I went to go open the garage door, only to find it was already open. I paused for a moment and pushed the door open more before running inside to find my sister and mom in the house. “What? What’s wrong?” Mom asked. But I didn’t answer. I ran outside to look at the van and outside past the open garage door to see if anyone was in our backyard. But there was no one there.

The same thing happened again years later, when I was going through my “Star Trek” phase (which hasn’t ended) and all I did was sit at my mom’s computer in our kitchen. My mother was upstairs with my sister, who was sick. My sister was going to take a nap and my mom and I were going to watch “Pride and Prejudice” together.

I was sitting at the computer waiting for Mom to come back downstairs when I heard someone come down the steps, then I saw a person in white walk through our kitchen toward the laundry room. I even heard the swish-swish of baggy pants. I thought it was Mom, so I yelled out, “What version of ‘Pride and Prejudice’ are you wanting to watch?” No answer. “Uh, hello?” I called out, and got up to go to the laundry room to see why Mom hadn’t heard me. But no one was in the laundry room. I knew right away what I’d experienced with the van had just happened again.

I’m the kind of person whose life is all about experiences. Hell, I got nearly attacked by a dog earlier this week and instead of being scared, I was like, “OK, cool, I have another life experience to talk about.” (Just look at my previous column about getting the rabies shots.)

I went upstairs and told mom and Madeline what had happened again, but this time Mom seemed annoyed. “Someone is in the house, Lindsay!” I smiled and said, “Mom, no one is in the house.” And there wasn’t anyone there but us, as our downstairs search confirmed.

Many people would call these phenomena ghosts, and I’ve not experienced anything like that in any other place since then, so I guess the house could’ve been haunted. But I have another theory: I believe in a soul, or something that is us existing outside our corporeal form.
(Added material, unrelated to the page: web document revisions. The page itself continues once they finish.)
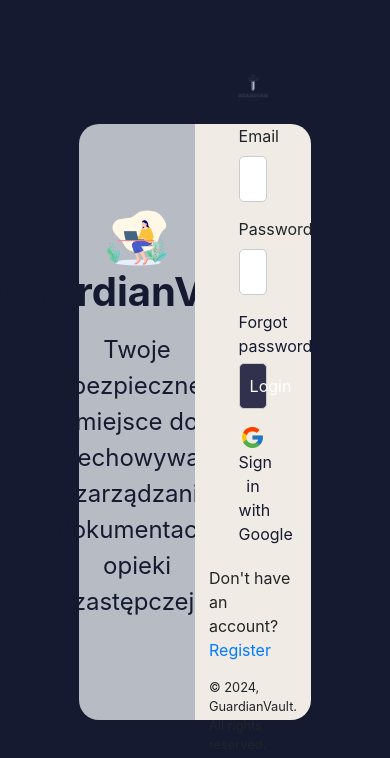
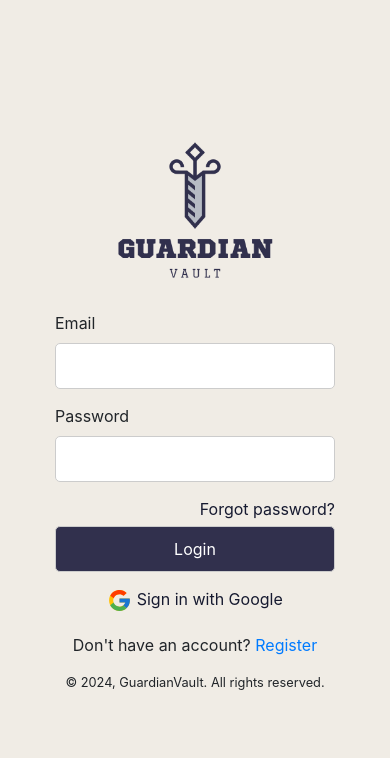
Before and after one commit to swpiotr5/PROJEKT_ROZ---grupa-2, a React (Create React App) app in the folder frontend/: page /login in a window 390 px wide. Shown: the top 758 px of the page. Built offline with nearby package versions, Linux system fonts and the light colour scheme.

Commit message:
(frontend) RWD for Login Page

```diff
--- a/frontend/src/components/Login/LeftWrapper.tsx
+++ b/frontend/src/components/Login/LeftWrapper.tsx
@@ -15,7 +15,19 @@ const useStyles = createUseStyles({
         background: '#B6BBC4',
         width: '50%',
         height: '100%'
-      }
+      },
+    '@media (max-width: 1080px)': {
+        left: {
+          padding: '0px',
+          borderTopLeftRadius: '0px',
+          borderBottomLeftRadius: '0px',
+        },
+      },
+    '@media (max-width: 768px)': {
+        left: {
+          display: 'none',
+        },
+      },
 });
 
 const LeftWrapper = () => {
--- a/frontend/src/components/Login/RightWrapper.tsx
+++ b/frontend/src/components/Login/RightWrapper.tsx
@@ -17,6 +17,18 @@ const useStyles = createUseStyles({
         width: '50%',
         height: '100%'
       },
+    '@media (max-width: 1080px)': {
+        right: {
+          padding: '0px',
+          borderTopRightRadius: '0px',
+          borderBottomRightRadius: '0px',
+        },
+      },
+    '@media (max-width: 768px)': {
+        right: {
+            width: '100%',
+        },
+      },
 });
 
 const RightWrapper = () => {
--- a/frontend/src/container/Login.tsx
+++ b/frontend/src/container/Login.tsx
@@ -20,8 +20,15 @@ const useStyles = createUseStyles({
     justifyContent: 'center',
     padding: '40px',
     width: '80%',
-    height: '80vh',
-  }
+    height: '100vh',
+  },
+  '@media (max-width: 1080px)': {
+    wrapper: {
+      width: '100%',
+      height: '100vh',
+      padding: '0px',
+    },
+  },
 });
 
 const Login = () => {
```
It would explain other things, like how I was able to know the answer was “vermouth” when my grandma asked me what was in a Manhattan when I was a child. I didn’t even know the answer, it just came to my head. Perhaps it’s like Harry Potter and his patronus: he knew he could do it because he’d already done it. It would also explain those other times when I randomly think of movie quotes and then that movie is on later that day.
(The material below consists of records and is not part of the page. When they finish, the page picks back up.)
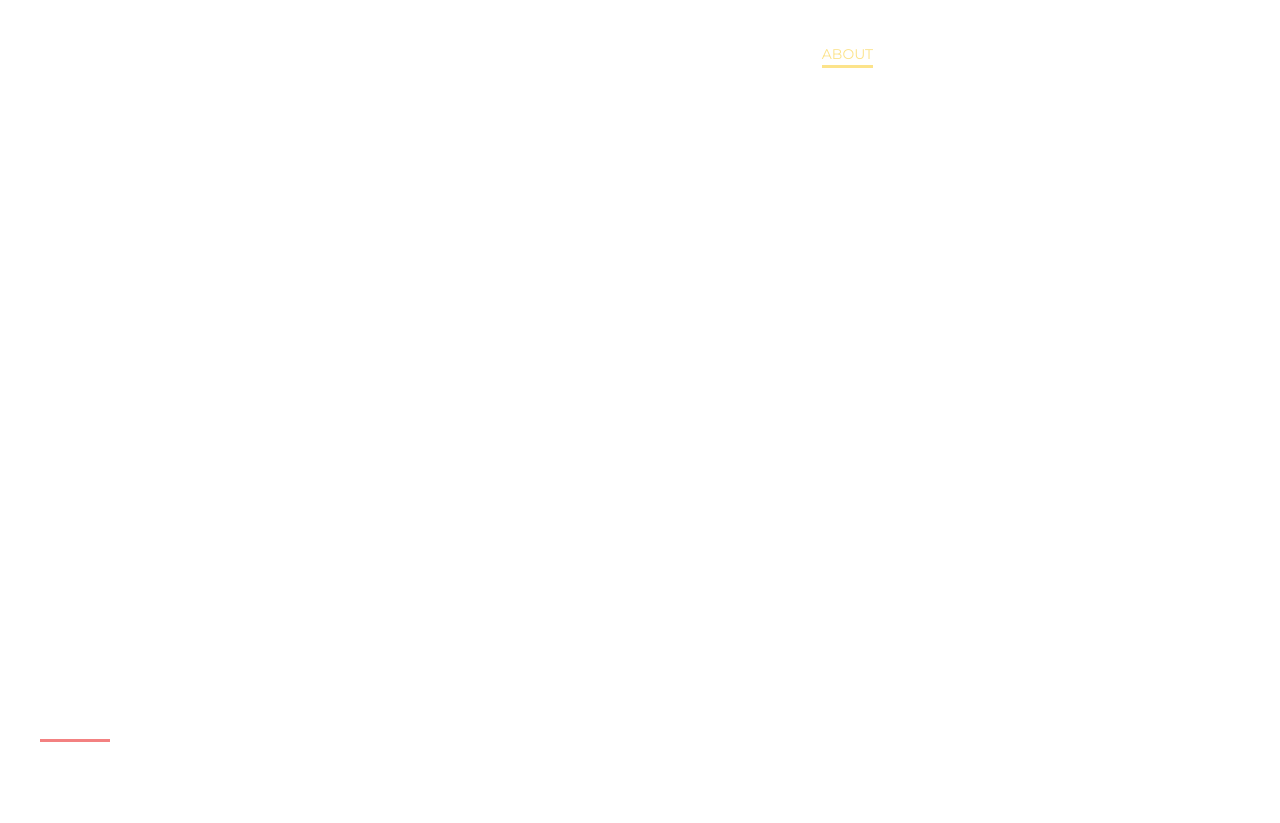
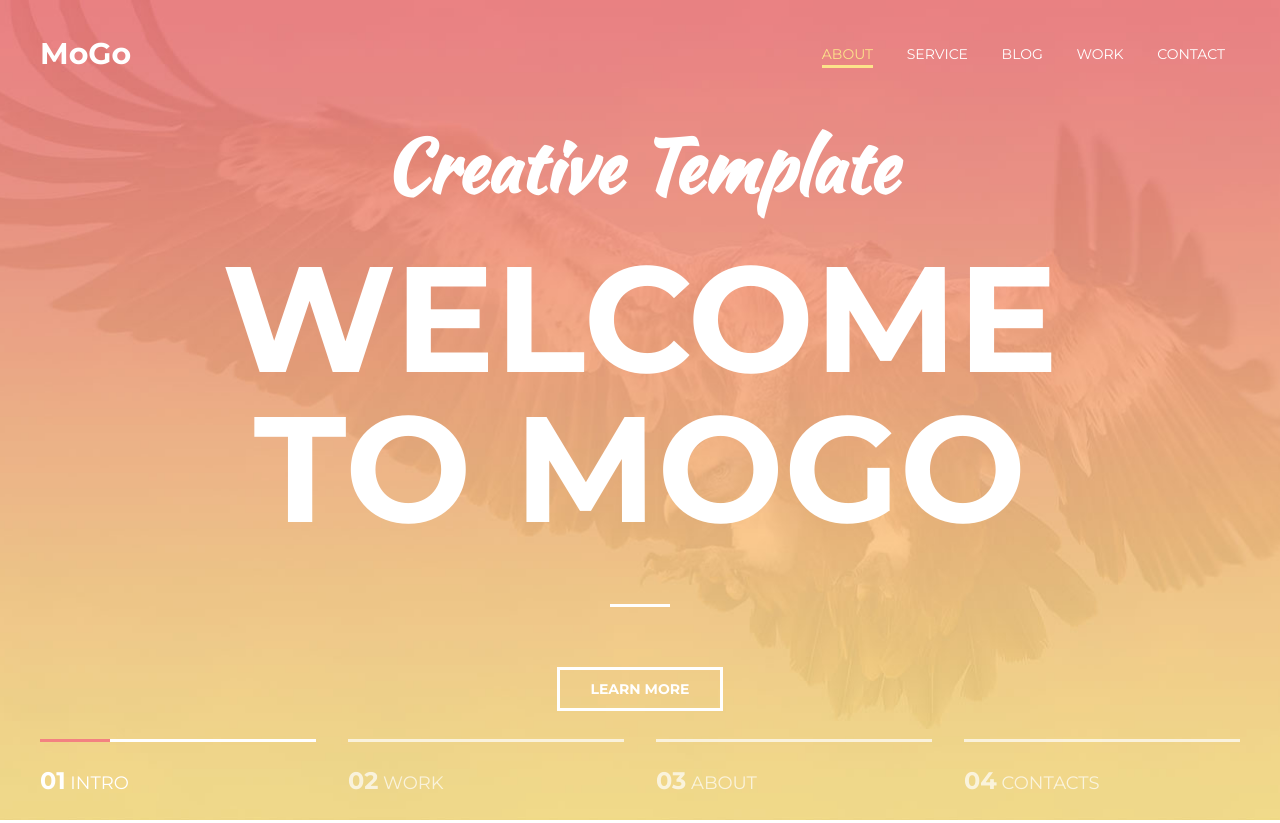
Before and after one commit to irinka1369/ResponsiveTemplate, a plain HTML site: page index.html in a window 1280 px wide. Shown: the top 823 px of the page. Drawn offline with Linux system fonts and the light colour scheme; the site is published under a folder, as on GitHub Pages, so addresses that start at the root find nothing.

Commit message:
Update style.css

```diff
--- a/css/style.css
+++ b/css/style.css
@@ -39,7 +39,7 @@ h6 {
     height: 100vh;
     min-height: 820px;
     position: relative;
-    background: url("/img/intro.jpg") center no-repeat;
+    background: url("../img/intro.jpg") center no-repeat;
     -webkit-background-size: cover;
     background-size: cover;
 }
```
The most recent example of this happened this weekend. I thought of a song from an episode of “The Office,” one I hadn’t thought of in months. The next morning, I turned on the TV and there was that scene. Maybe I thought of it the night before because I’d already thought of it. I’m sure that’s not confusing at all.
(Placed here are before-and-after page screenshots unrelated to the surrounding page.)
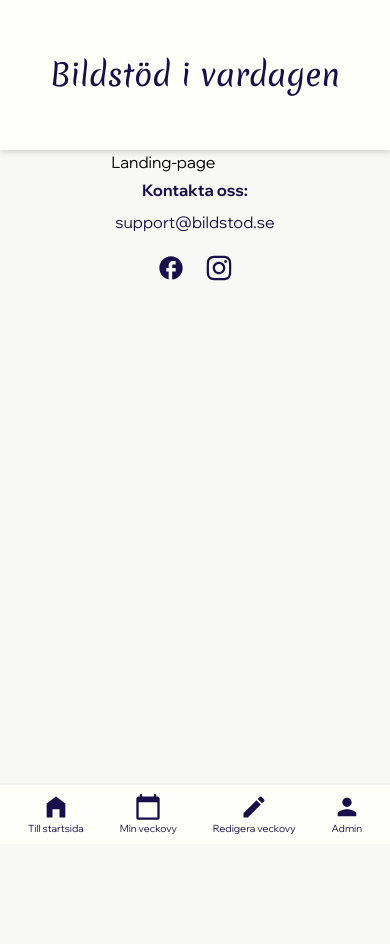
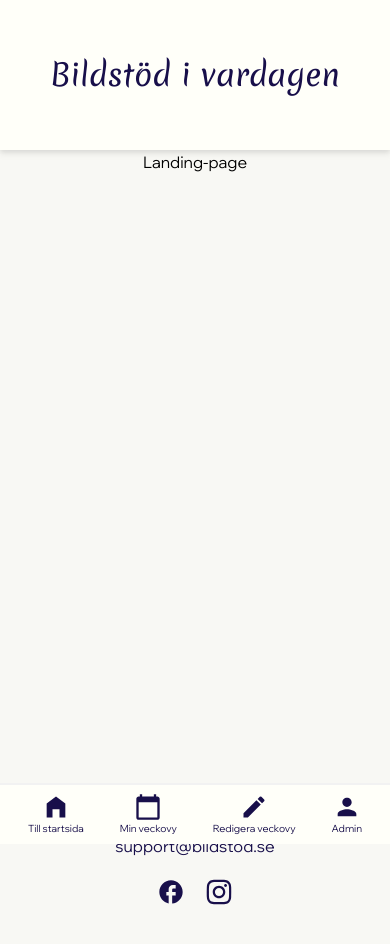
Before and after one commit to QueAnkan/graduation-project, a React (Vite) app: page / in a window 390 px wide. Shown: the top 944 px of the page. Built offline with nearby package versions, Linux system fonts and the light colour scheme.

Commit message:
added position for footer

```diff
--- a/src/components/Footer.jsx
+++ b/src/components/Footer.jsx
@@ -4,7 +4,7 @@ import { FaInstagram } from "react-icons/fa";
 const Footer = () => {
 
 	return (
-		<div className="flex flex justify-center w-full flex lg:hidden">
+		<div className="flex flex justify-center w-full flex absolute  bottom-20 lg:hidden">
 			<div className='flex flex-col justify-center'>
 				<h5 className='p-1 font-bold text-darkblue flex justify-center'>Kontakta oss: </h5>
 				<p className='p-1 pb-3 text-darkblue'>support@bildstod.se</p>
--- a/src/routes/Root.jsx
+++ b/src/routes/Root.jsx
@@ -11,7 +11,7 @@ const Root = () => {
 
 	<div className="flex flex-col">
 		<Header/>
-		<main className="mt-[150px] mx-auto max-w-5xl h-screen h-svh">
+		<main className="mt-[150px] mx-auto max-w-5xl h-screen h-svh relative">
 			<Outlet/>
 			<Footer/>
 		</main>
```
The last unexplained thing to happen to me only happened a few weeks ago, but it was so heartwarming I figured I’d end on a more lovely and warm note. I was on the bus back home from the teacher’s rally in Raleigh, and I was thinking about two friends I had made in high school back home in Kentucky who passed away in recent years. I was so grateful to have known Emily and Miranda and to have called them friends. I can’t remember what it was that made me think of them, but I was sitting there praying that wherever they were they had peace and joy and were off being as hilarious as they were on earth.

As I rested my head against the window of the bus, I distinctly remembered feeling like someone had put their hand on my head and was patting or rubbing it. I figured I knew what it was, so I just let it happen and shed some joyful tears that it had.

Things like that have happened before, but they don’t happen enough.

I will always wonder why the dead have to remain so quiet and why so many things have to remain a mystery, like my soul-consuming affinity for Egypt or why a certain Hollywood A-lister feels so incredibly familiar to me even though we’ve never met. But at the same time, I sort of like the mystery. It’s like my heart knows a secret that my soul knows one day I’ll have the answers for. It’s like this nougat in my soul that I know I can bite into one day.

I don’t mind being titillated by the mystery. I just hope I have more mysteries to unravel as I go on.

 Lindsay Kriz is a staff writer for the Beacon. Reach her at 754-6890 or lkriz@brunswickbeacon.com.